*INPUT DATA*
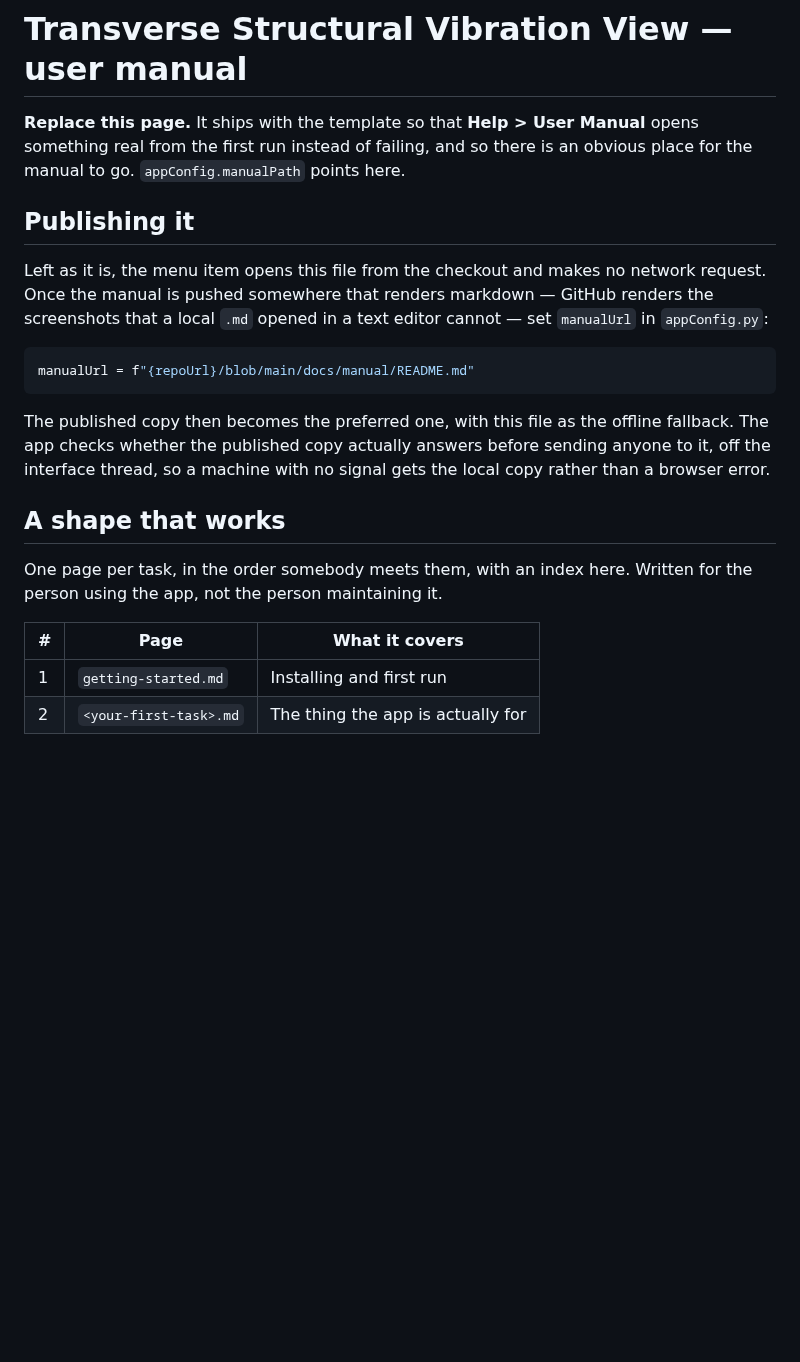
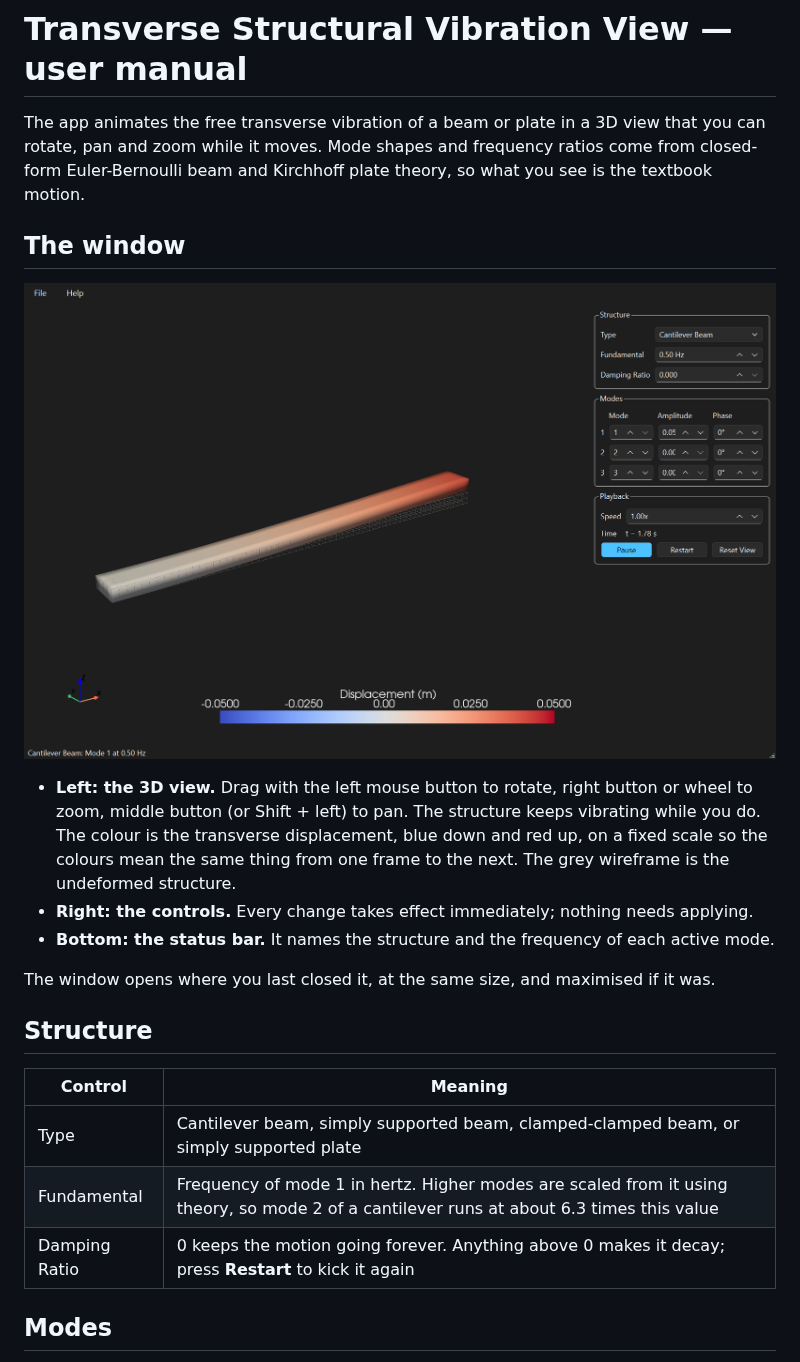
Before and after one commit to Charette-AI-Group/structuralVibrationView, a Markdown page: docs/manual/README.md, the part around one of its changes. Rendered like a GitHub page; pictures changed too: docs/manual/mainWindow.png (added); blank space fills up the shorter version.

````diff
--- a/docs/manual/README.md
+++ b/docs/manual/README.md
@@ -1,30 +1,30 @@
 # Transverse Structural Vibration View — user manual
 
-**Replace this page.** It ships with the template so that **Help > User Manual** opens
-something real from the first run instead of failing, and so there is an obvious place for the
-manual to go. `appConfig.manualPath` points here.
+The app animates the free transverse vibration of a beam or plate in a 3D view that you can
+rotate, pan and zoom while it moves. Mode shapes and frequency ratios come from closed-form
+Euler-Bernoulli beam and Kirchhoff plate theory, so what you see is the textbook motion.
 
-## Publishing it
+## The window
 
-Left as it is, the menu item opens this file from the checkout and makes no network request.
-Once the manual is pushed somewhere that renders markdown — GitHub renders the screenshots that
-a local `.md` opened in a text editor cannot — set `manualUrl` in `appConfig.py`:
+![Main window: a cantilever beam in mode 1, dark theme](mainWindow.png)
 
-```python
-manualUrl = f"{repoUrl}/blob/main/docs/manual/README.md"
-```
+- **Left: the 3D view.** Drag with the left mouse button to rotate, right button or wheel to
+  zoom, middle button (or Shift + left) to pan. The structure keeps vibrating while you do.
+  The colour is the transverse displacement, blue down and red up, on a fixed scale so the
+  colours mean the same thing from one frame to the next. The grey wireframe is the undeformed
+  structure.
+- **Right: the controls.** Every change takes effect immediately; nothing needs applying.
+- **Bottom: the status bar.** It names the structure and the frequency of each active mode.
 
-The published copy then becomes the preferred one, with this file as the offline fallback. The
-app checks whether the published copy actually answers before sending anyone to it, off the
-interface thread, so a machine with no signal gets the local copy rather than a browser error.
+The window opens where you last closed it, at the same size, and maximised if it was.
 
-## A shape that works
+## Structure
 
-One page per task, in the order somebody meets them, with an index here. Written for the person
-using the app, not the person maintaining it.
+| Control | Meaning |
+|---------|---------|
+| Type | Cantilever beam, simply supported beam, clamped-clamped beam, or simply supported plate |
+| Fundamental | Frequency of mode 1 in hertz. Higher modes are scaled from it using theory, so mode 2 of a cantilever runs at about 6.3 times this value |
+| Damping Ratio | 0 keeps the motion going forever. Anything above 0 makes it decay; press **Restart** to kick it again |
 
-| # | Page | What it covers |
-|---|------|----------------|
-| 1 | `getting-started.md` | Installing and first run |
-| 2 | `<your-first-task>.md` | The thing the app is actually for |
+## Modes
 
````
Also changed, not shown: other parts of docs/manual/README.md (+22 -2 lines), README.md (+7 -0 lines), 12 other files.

*WORK INSTRUCTION*
If a line of the data above holds the string "changed", count it, then state only the total.

*EXERCISE SOLUTION*
2